It is Sunday afternoon and I have nothing to write. I thought about blogging about breastfeeding and how it’s so different and better now, but I worried you might die of boredom. I worried you would read about the closeness and the bonding and the love and you’d keel right over your desk, mouth open, your last words “if only she could’ve been more interesting.”
I worried your relatives would call me, very upset, and I wouldn’t know what to say. I’m sorry? I’m sorry that breastfeeding is so boring?
It wasn’t worth the risk.
Finally, out of desperation, I googled “writing prompt generator” and clicked on this link. The dancing pencil and URL quickly led me to believe that it is for grade school students, but I disregarded it and hit “random.”

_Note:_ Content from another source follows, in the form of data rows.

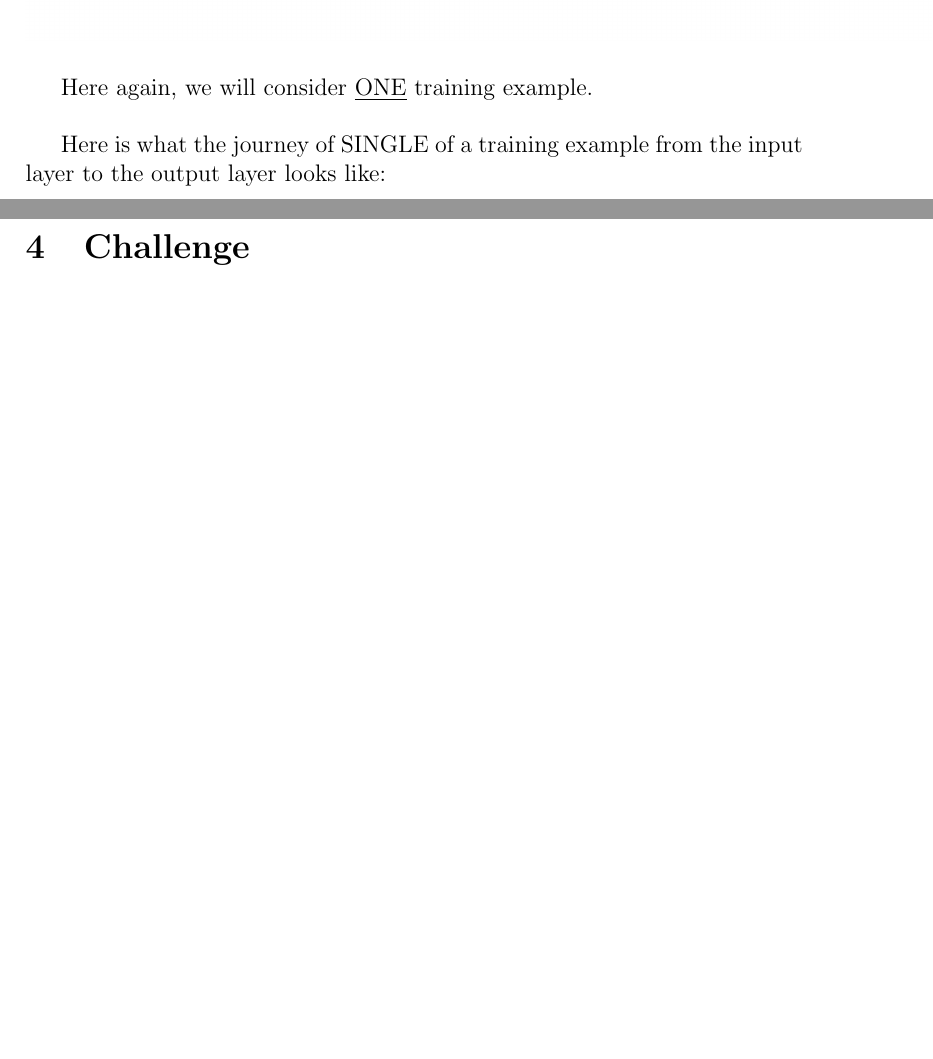
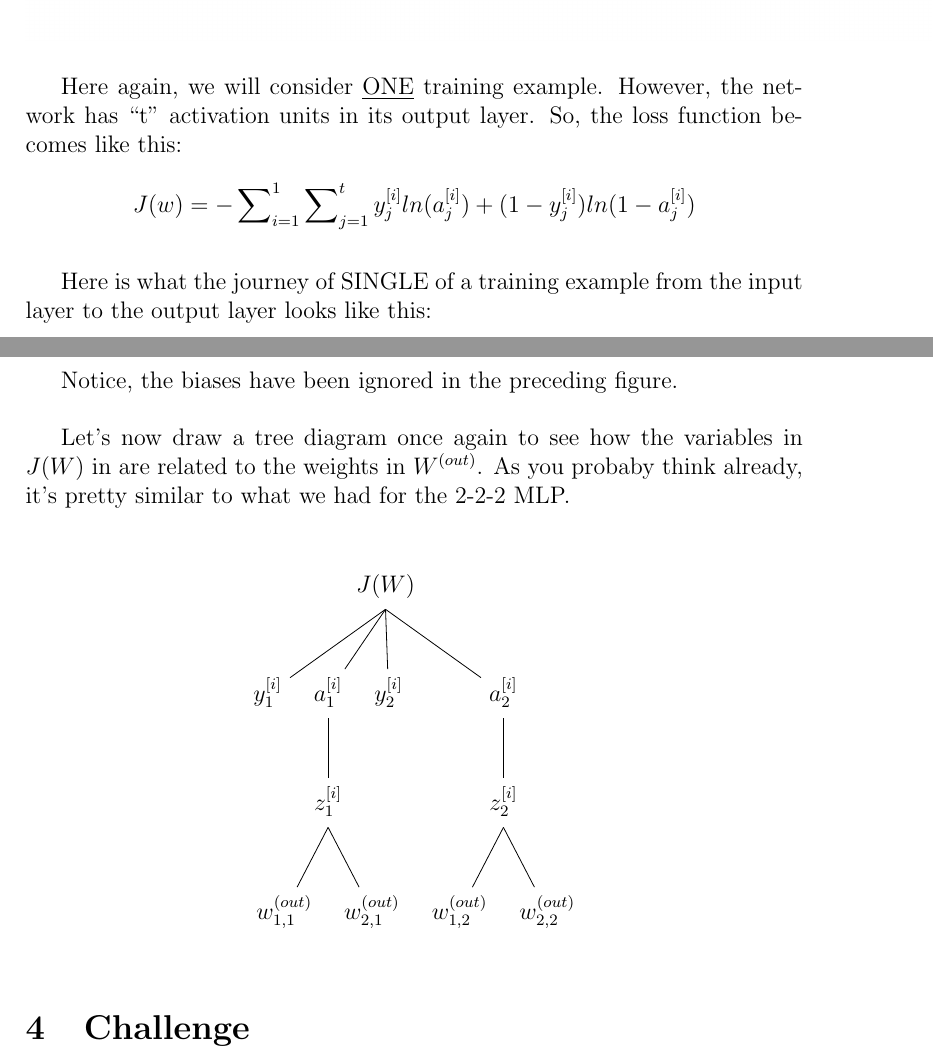
Before and after one commit to kassi-bertrand/machine-learning-notes, a LaTeX document (04-Make a MLP from scratch/document-1.tex): two parts of pages 7 and 9 of 9, joined at a grey line, cut so that both start at the same text, the shorter picture padded with empty space. Compiled offline with pdfLaTeX.

Commit message:
Progress on LATEX document :page_facing_up:

```diff
--- a/04-Make a MLP from scratch/document-1.tex
+++ b/04-Make a MLP from scratch/document-1.tex
@@ -276,11 +277,15 @@ Let's consider a general MLP like the following:
 \end{center}
 
 Here again, we will consider \underline{ONE} training example.
+However, the network has ``t'' activation units in its output
+layer. So, the loss function becomes like this:
+
+\[J(w) = -\sum\nolimits_{i = 1}^{1}\sum\nolimits_{j=1}^{t} y_j^{[i]} ln(a_j^{[i]}) + (1 - y_j^{[i]})ln(1 - a_j^{[i]})\]
 
 \vspace{5mm} %5mm vertical space
 
 Here is what the journey of SINGLE of a training example from
-the input layer to the output layer looks like:
+the input layer to the output layer looks like this:
 
 \pagebreak
 \[[a_1^{(in)}, a_2^{(in)}, \cdots, a_m^{(in)}]\]
@@ -304,6 +309,44 @@ the input layer to the output layer looks like:
 \[[y_1, y_2, \cdots, y_t]\]
 \pagebreak
 
+Notice, the biases have been ignored in the preceding figure.
+
+\vspace{5mm} %5mm vertical space
+
+Let's now draw a tree diagram once again to see how
+the variables in $J(W)$ in are related to the weights in
+$W^{(out)}$. As you probaby think already, it's pretty similar
+to what we had for the 2-2-2 MLP.
+
+\vspace{5mm} %5mm vertical space
+
+\begin{figure}[h!]
+    \centering
+    \begin{forest}
+        for tree={
+            l sep=30pt,
+            parent anchor=south,
+            align=center
+        }
+            [$J(W)$
+                [$y_1^{[i]}$]
+                [$a_1^{[i]}$
+                    [$z_1^{[i]}$
+                        [$w_{1,1}^{(out)}$]
+                        [$w_{2,1}^{(out)}$]
+                    ]
+                ]
+                [$y_2^{[i]}$]
+                [$a_2^{[i]}$
+                    [$z_2^{[i]}$
+                        [$w_{1,2}^{(out)}$]
+                        [$w_{2,2}^{(out)}$]
+                    ]
+                ]
+            ]
+    \end{forest}
+\end{figure}
+
 \section{Challenge}
 
 Can you repeat everything we did, but considering $n$ training
```
Also changed, not shown: 04-Make a MLP from scratch/document-1.pdf, 04-Make a MLP from scratch/document-1.tex (21 more changed lines). Lines whose indentation alone changed are shown as unchanged.
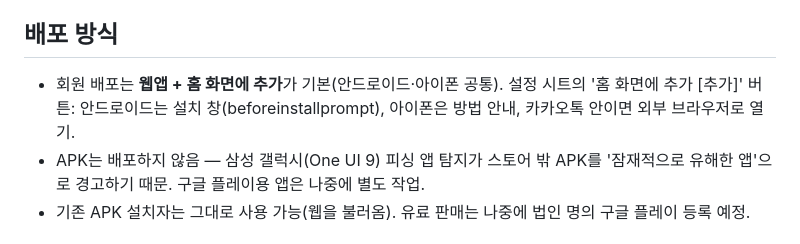
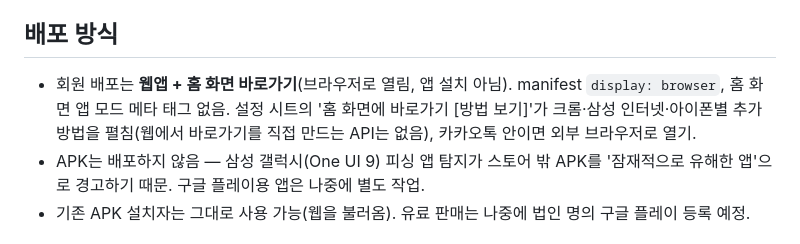
Before and after one commit to walkerkein/futsal, a Markdown page: CLAUDE.md, the part around the change. Rendered like a GitHub page.

Commit message:
CLAUDE.md: 바로가기 배포 방식 반영
Co-Authored-By: Claude Opus 5.5 <noreply@anthropic.com>
Claude-Session: https://claude.ai/code/session_014TYNNusxrJpWAHCY2UUM9h

```diff
--- a/CLAUDE.md
+++ b/CLAUDE.md
@@ -15,7 +15,7 @@
 - `.github/workflows/android.yml` — `android/**` 변경이 main에 오면 APK 빌드 → 릴리스 `v1.<run_number>`에 `futsal-helper.apk` 게시. 서명은 저장소 비밀값 `KEYSTORE_B64`, `KEYSTORE_PASSWORD`(별칭 futsal). 열쇠 파일은 절대 커밋하지 않는다.
 
 ## 배포 방식
-- 회원 배포는 **웹앱 + 홈 화면에 추가**가 기본(안드로이드·아이폰 공통). 설정 시트의 '홈 화면에 추가 [추가]' 버튼: 안드로이드는 설치 창(beforeinstallprompt), 아이폰은 방법 안내, 카카오톡 안이면 외부 브라우저로 열기.
+- 회원 배포는 **웹앱 + 홈 화면 바로가기**(브라우저로 열림, 앱 설치 아님). manifest `display: browser`, 홈 화면 앱 모드 메타 태그 없음. 설정 시트의 '홈 화면에 바로가기 [방법 보기]'가 크롬·삼성 인터넷·아이폰별 추가 방법을 펼침(웹에서 바로가기를 직접 만드는 API는 없음), 카카오톡 안이면 외부 브라우저로 열기.
 - APK는 배포하지 않음 — 삼성 갤럭시(One UI 9) 피싱 앱 탐지가 스토어 밖 APK를 '잠재적으로 유해한 앱'으로 경고하기 때문. 구글 플레이용 앱은 나중에 별도 작업.
 - 기존 APK 설치자는 그대로 사용 가능(웹을 불러옴). 유료 판매는 나중에 법인 명의 구글 플레이 등록 예정.
 
```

“One day on the playground at school, you see a large green bag. Suddenly, the bag begins to shake. Write a story about what happens next.”
So this is definitely for kids. Next.
“Imagine that the time is late at night, you are at home when the telephone rings. Create a story that includes this scene.”
It’s probably my mom, asking me if Waylon pooped today. Next.
“I think a true friend is someone who…”
gives you better writing prompts. Next.
“If I were on a deserted island I would…”
totally take a nap. A ten hour, uninterrupted, long and peaceful nap. I’ll worry about the rest later. Next.
“The world will end in one week. What will you do until then?”
Eat cheese and lay in the sun. Next.
“You have to babysit a pet chimpanzee. Write about your experience.”
This is exactly the kind of writing assignment that makes a child hate English class. Next.
“Suppose aliens abducted you as you were walking to school. Write a story telling about this experience.”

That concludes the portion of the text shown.